Things were hopping in the Wisconsin State Capitol yesterday. Legislators held a 12-hour mining bill hearing that attracted a lot of extra choristers to the daily noon-hour Solidarity Sing Along. Later in the evening, my friend Gloria was the latest victim of Capitol Police Chief David Erwin's crackdown on petite women who like to sing:
Drop below the blob of orange marmalade to read Gloria's personal account of what happened.
That's Not an Option- harassed by the Keystone Kops
Confrontation annoys me. So what do I do with the anxiety it creates? I sing.
It was with that in mind that I went to my State Capitol on Jan 23, the day of the new Mining Bill hearings. I listened to both sides of the story, along with countless- probably several hundred, if not a thousand concerned citizens. The Small Hearing Room was packed. Three overflow rooms held overflow crowds of people listening. Scores of people roamed the halls all day, into the night. My head felt like it would explode. So I sang, as I do many weekday noon hours.
There were easily one to two hundred people singing today. It felt good. I felt better. As a responsible citizen, I left to go to work. Later in the day, after listening to more of the hearing on WISCONSIN EYE, I was drawn back.
There were a handful of people still lingering in the halls at 7pm. I took off my coat & boots, sat against one of the marble pillars of this majestic structure we like to call "Our House", making certain not to obstruct any entryway on the Ground Floor. I started to sing- solo, without a conductor. I was approached by several officers who told me I was too loud. I started to sing quietly & asked if that was ok. "That's better" & they walked away. At the end of the song, I sang the last line loudly. Again, several officers approached me & stated "you've been warned, now you have to leave". However, this is where it gets weird.
A citizen journalist happened to be in an overflow room, listening to the hearings when she reportedly "heard something going on & ran to the rotunda" to find me singing. She started to videotape.
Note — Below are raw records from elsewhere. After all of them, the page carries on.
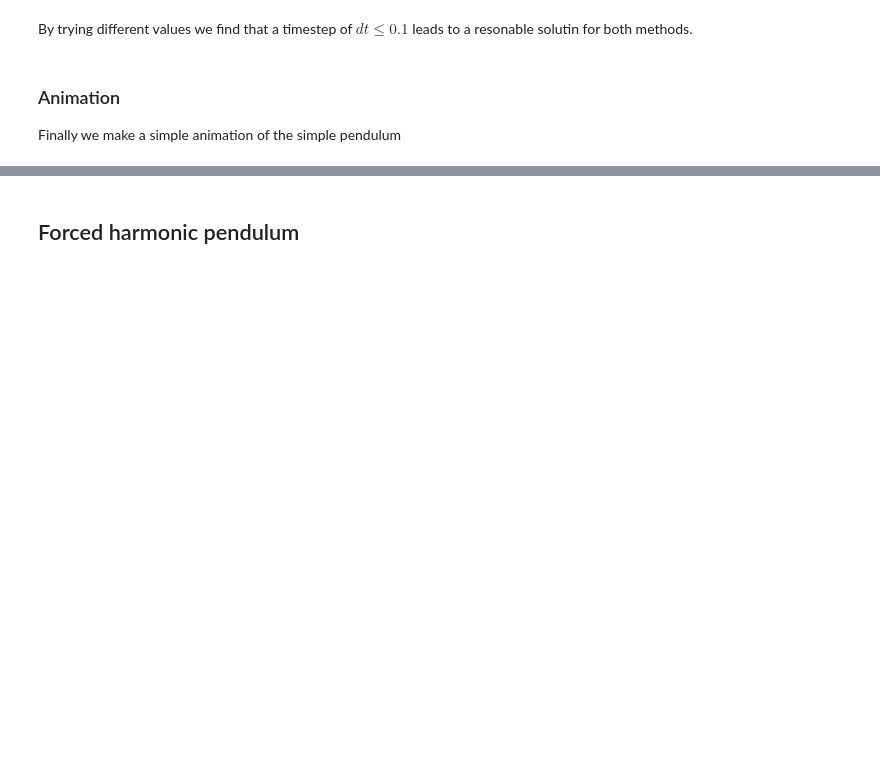
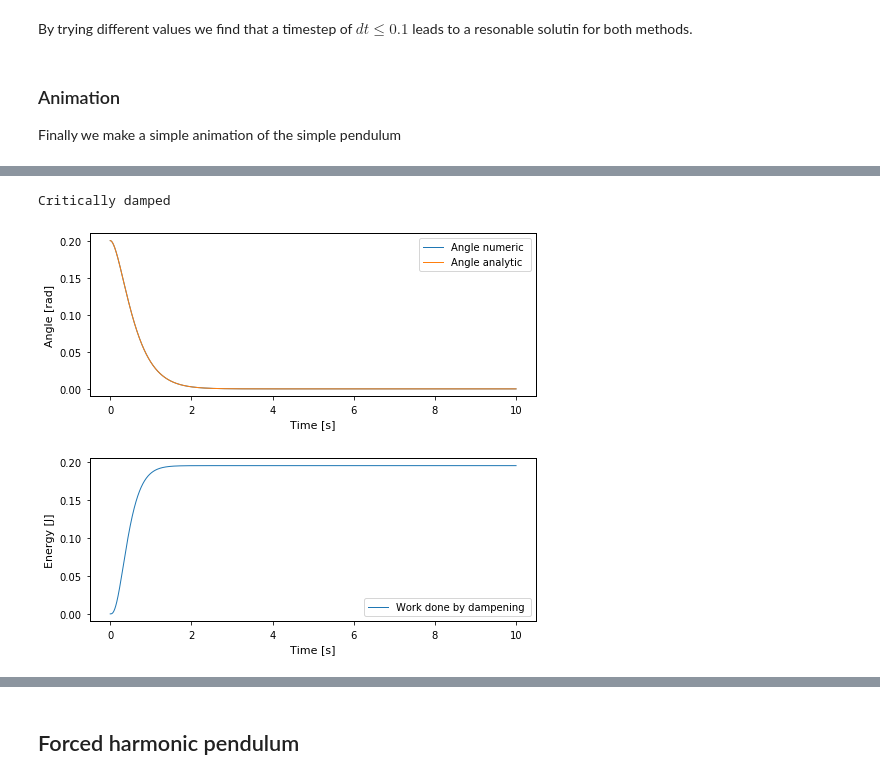
Before and after one commit to kaprests/Pendulum, a Jupyter notebook: pendulum2.ipynb, the cells around one changed output, grey strips where cells are left out. Cells and saved outputs as stored; diff of their text form; code cells hidden in the pictures; blank space fills up the shorter version.

```diff
--- a/pendulum2.ipynb
+++ b/pendulum2.ipynb
@@ -416,0 +505,28 @@ HTML(anim.to_html5_video())
+# %%
+
+#Criticaly damped
+q_crit = np.sqrt(4*g/l)
+
+sol_crit = solve_ivp(lambda t, y: Df(t,y,q_crit), t_span=[0, sim_time], y0=[theta_0, omega_0], max_step = dt )
+theta_vec_crit, omg_vec_crit = sol_crit.y[0], sol_crit.y[1]
+kin_energy_crit, pot_energy_crit, total_energy_crit = energies(sol_crit.y[0], sol_crit.y[1])
+
+"""plot results"""
+print("Critically damped")
+plt.plot(sol_crit.t, theta_vec_crit, label = "Angle numeric ")
+plt.plot(sol_crit.t, theta_analytic(sol_crit.t, q = q_crit ), label = "Angle analytic")
+plt.xlabel("Time [s]")
+plt.ylabel("Angle [rad]")
+plt.legend()
+plt.show()
+plt.plot(sol_crit.t, total_energy_crit[0] - total_energy_crit , label = "Work done by dampening ")
+#plt.plot(sol.t, total_energy_RK45, label = "Work done by dampening analytical")
+
+plt.xlabel("Time [s]")
+plt.ylabel("Energy [J]")
+plt.legend()
+plt.show()
+# %% [output]
+Critically damped
+[figure, added]
+[figure, added]
```
Also changed, not shown: parts of 15 cells of this notebook.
I said ok when told to leave & got up to put my coat on. They asked my name & I would not give it.They asked if I was Gloria. I stated "I will not volunteer that information". They claimed I was "obstructing" while, in fact, every move I made to leave, they obstructed me. They asked for my drivers license, which I was not carrying. I asked to speak to a lawyer & was told "that's not an option". They told me I wasn't allowed to sing during "nonbusiness hrs" & I reminded them that I sing often during "nonbusiness hrs" at noon, which is technically that. I like the little dance that ensued.
I was surrounded by palace guards, from every angle, in every archway, on every level. I felt like I was in the prison yard, until I looked up, at the beloved mosaic of "Justice". I felt strong. I wasn't scared. I looked them straight in the eye.
I stuck to my guns, so to speak (if I'd had a gun, I'd have been within the law. Crazy, huh?) & continued to ask to speak to a lawyer. I made several attempts to leave, I stood still for what seemed an eternity. Then a couple coppers at the main desk yelled over "let her go" (they were on their little walkie talkies with the Wizard of Oz who hides behind the curtain). The ones around me parted the waters & I walked out, escorted by another noontime singer & lover of freedom who was also videotaping. I'd seen her when I first entered the building.
Oh, the last line of the song I was singing? "It's dark as a dungeon, way down in the mine".
Just another day in Fitzwalkerstan...